AIM OF THE TASK —
Without any pictures, output the records exactly as they are.

Front-end code edit data
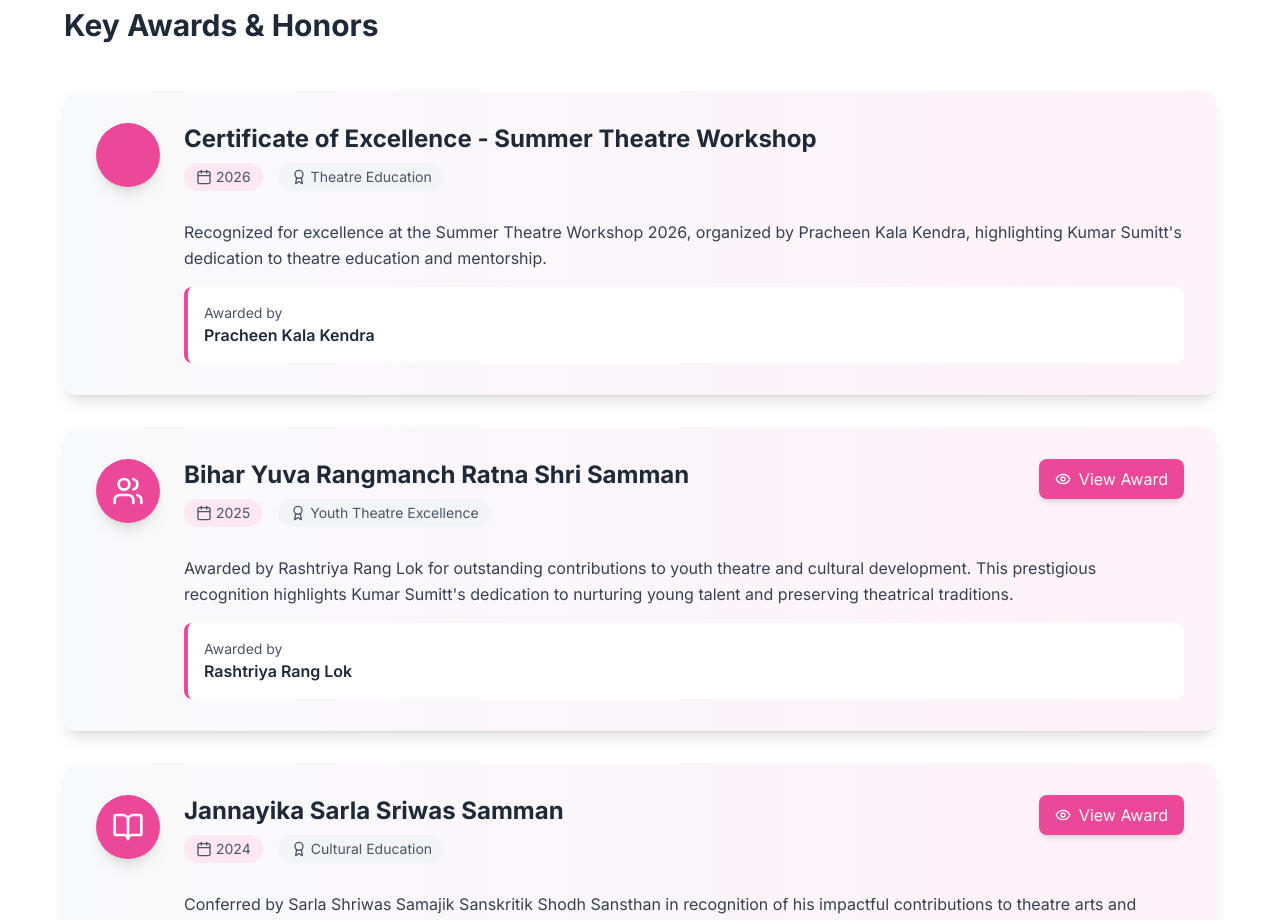
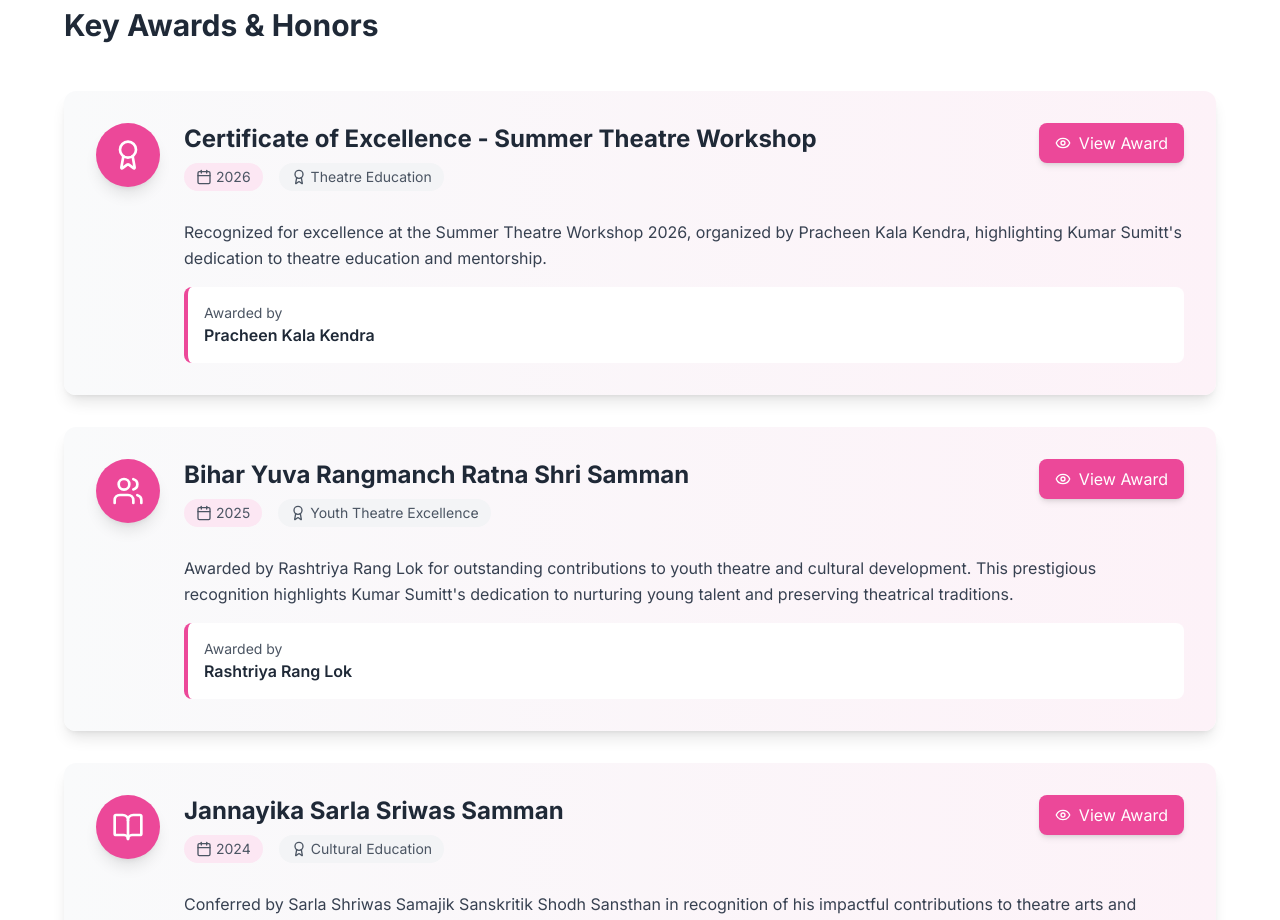
Before and after one commit to querycode-techno/kumarsumitt, a Next.js app: page /awards/actor in a window 1280 px wide. Shown: the part 960-1880 px from the top of the page. Built offline with nearby package versions, Linux system fonts and the light colour scheme.

Commit message:
Update awards and events sections with new titles, years, and media assets for enhanced accuracy and presentation. Added award file and updated video link for improved user engagement.

```diff
--- a/app/awards/actor/page.jsx
+++ b/app/awards/actor/page.jsx
@@ -10,11 +10,15 @@ const majorAwards = [
   {
     id: 0,
     title: "Certificate of Excellence - Summer Theatre Workshop",
-    description: "Recognized for excellence at the Summer Theatre Workshop 2026, organized by Pracheen Kala Kendra, highlighting Kumar Sumitt's dedication to theatre education and mentorship.",
+    year: "2026",
+    description:
+      "Recognized for excellence at the Summer Theatre Workshop 2026, organized by Pracheen Kala Kendra, highlighting Kumar Sumitt's dedication to theatre education and mentorship.",
     category: "Theatre Education",
     ceremony: "Pracheen Kala Kendra",
-    year: "2026",
-},
+    date: "2026",
+    icon: <Award className="h-8 w-8 text-white" />,
+    awardFile: "/assets/awards/5.jpeg",
+  },
   {
     id: 1,
     title: "Bihar Yuva Rangmanch Ratna Shri Samman",
--- a/components/events-shows.jsx
+++ b/components/events-shows.jsx
@@ -7,10 +7,10 @@ import { X, Play } from "lucide-react"
 const events = [
   {
     id: 0,
-    title: "Supna Ka Sapna",
-    year: "2021",
+    title: "Kumar sumitt's Speech",
+    year: "2026",
     role: "Kumar Sumitt",
-    iframe: "https://www.youtube.com/embed/wx-xLWNFM2U?si=J4LzTQ8cHdYNMskx",
+    iframe: "https://www.youtube.com/embed/qCby-fcLJAw?si=Z5RBujtA-SGlxZKy",
   },
   {
     id: 1,
```
Also changed, not shown: 2 other files (tests, documents, lock files or other folders).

RESPONSE BELOW —
Before and after one commit to querycode-techno/kumarsumitt, a Next.js app: page /awards/actor in a window 1280 px wide. Shown: the part 960-1880 px from the top of the page. Built offline with nearby package versions, Linux system fonts and the light colour scheme.

Commit message:
Update awards and events sections with new titles, years, and media assets for enhanced accuracy and presentation. Added award file and updated video link for improved user engagement.

```diff
--- a/app/awards/actor/page.jsx
+++ b/app/awards/actor/page.jsx
@@ -10,11 +10,15 @@ const majorAwards = [
   {
     id: 0,
     title: "Certificate of Excellence - Summer Theatre Workshop",
-    description: "Recognized for excellence at the Summer Theatre Workshop 2026, organized by Pracheen Kala Kendra, highlighting Kumar Sumitt's dedication to theatre education and mentorship.",
+    year: "2026",
+    description:
+      "Recognized for excellence at the Summer Theatre Workshop 2026, organized by Pracheen Kala Kendra, highlighting Kumar Sumitt's dedication to theatre education and mentorship.",
     category: "Theatre Education",
     ceremony: "Pracheen Kala Kendra",
-    year: "2026",
-},
+    date: "2026",
+    icon: <Award className="h-8 w-8 text-white" />,
+    awardFile: "/assets/awards/5.jpeg",
+  },
   {
     id: 1,
     title: "Bihar Yuva Rangmanch Ratna Shri Samman",
--- a/components/events-shows.jsx
+++ b/components/events-shows.jsx
@@ -7,10 +7,10 @@ import { X, Play } from "lucide-react"
 const events = [
   {
     id: 0,
-    title: "Supna Ka Sapna",
-    year: "2021",
+    title: "Kumar sumitt's Speech",
+    year: "2026",
     role: "Kumar Sumitt",
-    iframe: "https://www.youtube.com/embed/wx-xLWNFM2U?si=J4LzTQ8cHdYNMskx",
+    iframe: "https://www.youtube.com/embed/qCby-fcLJAw?si=Z5RBujtA-SGlxZKy",
   },
   {
     id: 1,
```
Also changed, not shown: 2 other files (tests, documents, lock files or other folders).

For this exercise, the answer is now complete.